But with the new Central Register of Language Occupations up and running, householders will be able to check out the figures for the local place names.
“As time has passed, these names no longer make sense to us and to our children,” said IKEA press officer Anders Olsson in the statement.
A map showing how many place names have been returned to Sweden since Wednesday. Credit: Sweden in association with the Swedish Civil Registration Agency
Local authorities have had a high priority in reclaiming these names, said Peter Hill, from the Swedish Association of Local Authorities and Statutory Authorities.
“It’s not that we don’t respect the Swedish design language — to the contrary, we regard that as a very important part of what IKEA embodies,” he told CNN.
“IKEA and Swedish architecture by its very nature is also very responsive to public taste — to those kinds of times when it was there, a name feels really important.”
IKEA’s products are normally sold on the basis of the existing place names.
But the furniture giant argued that since there are over 200,000 city and town names in Sweden, there are dozens of places with two or more names.
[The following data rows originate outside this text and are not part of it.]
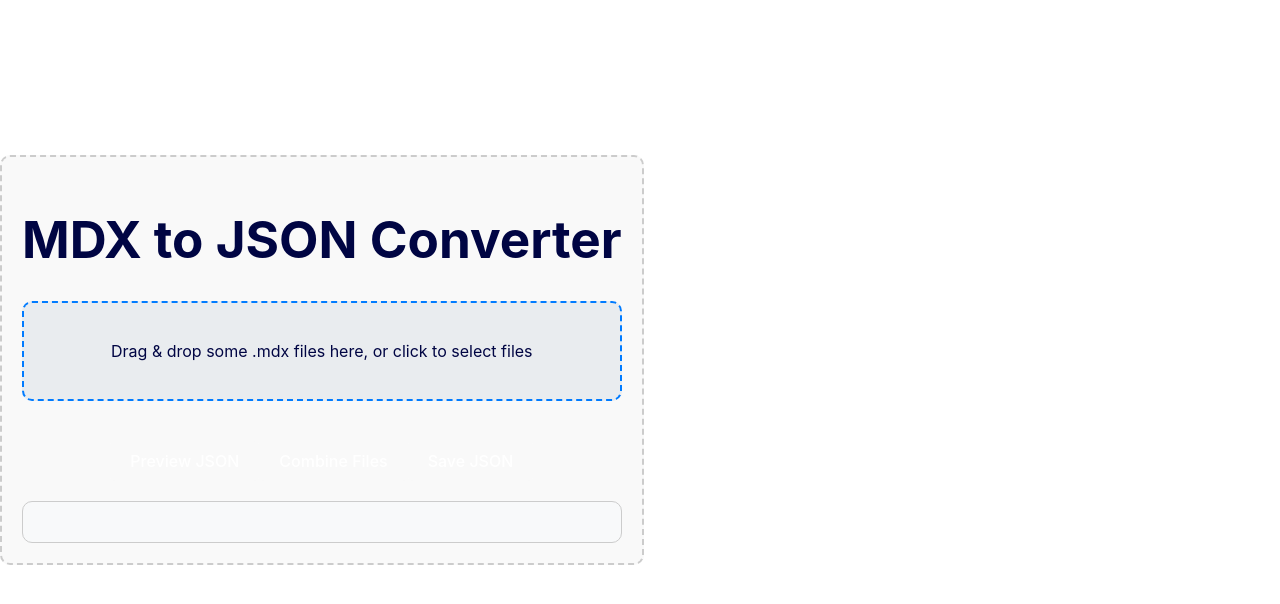
Repository: LayerDynamics/mdx-to-json
Page: /
These files come from the project's save history. The page is drawn as it stood at one moment and after the next save; the edit follows.
The browser window is 1280 px wide. The pictures show the whole page.
The project was rebuilt for these pictures with package versions that can differ from the ones it lists, and the page was loaded fresh each time. Also part of the build but not shown: vite.config.ts.

Above is the page before, as saved 2024-08-20 08:02:14.

After the next save:
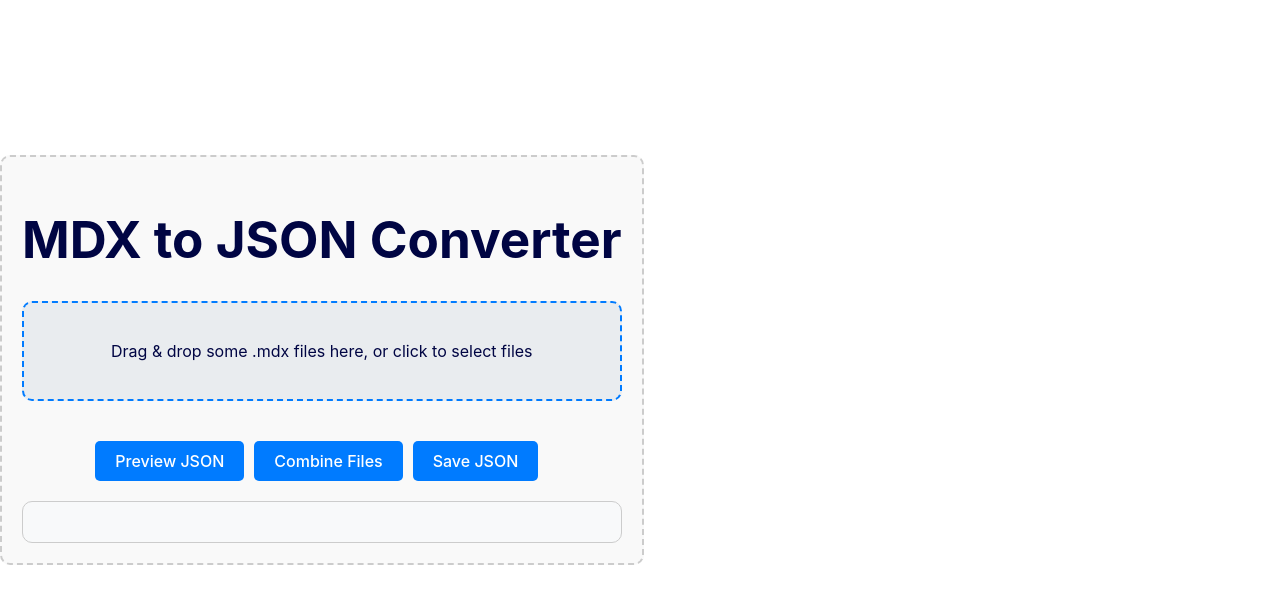
Saved 4 s later.
--- a/src/styles.ts
+++ b/src/styles.ts
@@ -15,7 +15,7 @@ export const Container = styled.div`
 export const UploadButton = styled.button`
     padding: 10px 20px;
     margin-top: 20px;
-    margin-right:
+    margin-right: 10px;
     background-color: #007bff;
     color: white;
     border: none;
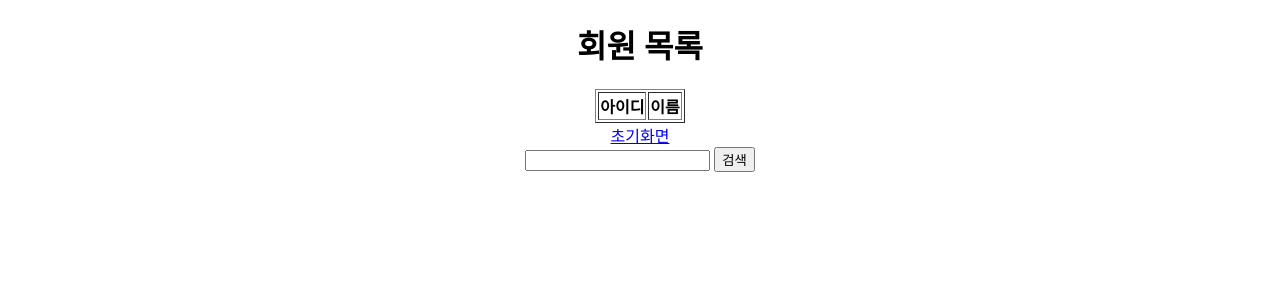
Repository: Seonhanbit/dev
Page: http://localhost/MemberProject/main.do?action=listmem
These files come from the project's save history. The page is drawn as it stood at one moment and after the next save; the edit follows.
The browser window is 1280 px wide. The pictures show the whole page.
The page is served by Tomcat 9. Queries for data that is not in the repository find no rows.

Above is the page before, as saved 2019-09-17 08:26:06.

After the next save:
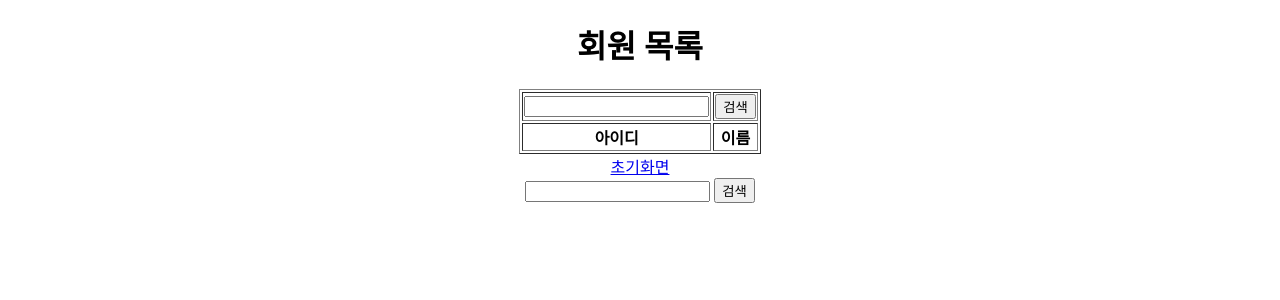
Saved 5 min 21 s later.
--- a/work_servlet_jsp/MemberProject/WebContent/listmen.jsp
+++ b/work_servlet_jsp/MemberProject/WebContent/listmen.jsp
@@ -13,6 +13,10 @@
 <div align="center">
 	<h1>회원 목록</h1>
 	<table border="1">
+		<tr>
+			<th><input type="text" name="search" id="search"></th>
+			<th><input type="button" value="검색"></th>
+		</tr>
 		<tr>
 			<th>아이디</th>
 			<th>이름</th>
“Despite this, it was important to us that the Swedish people have the right to reclaim their own place names, as a symbolic act of identity and community building,” Olsson added.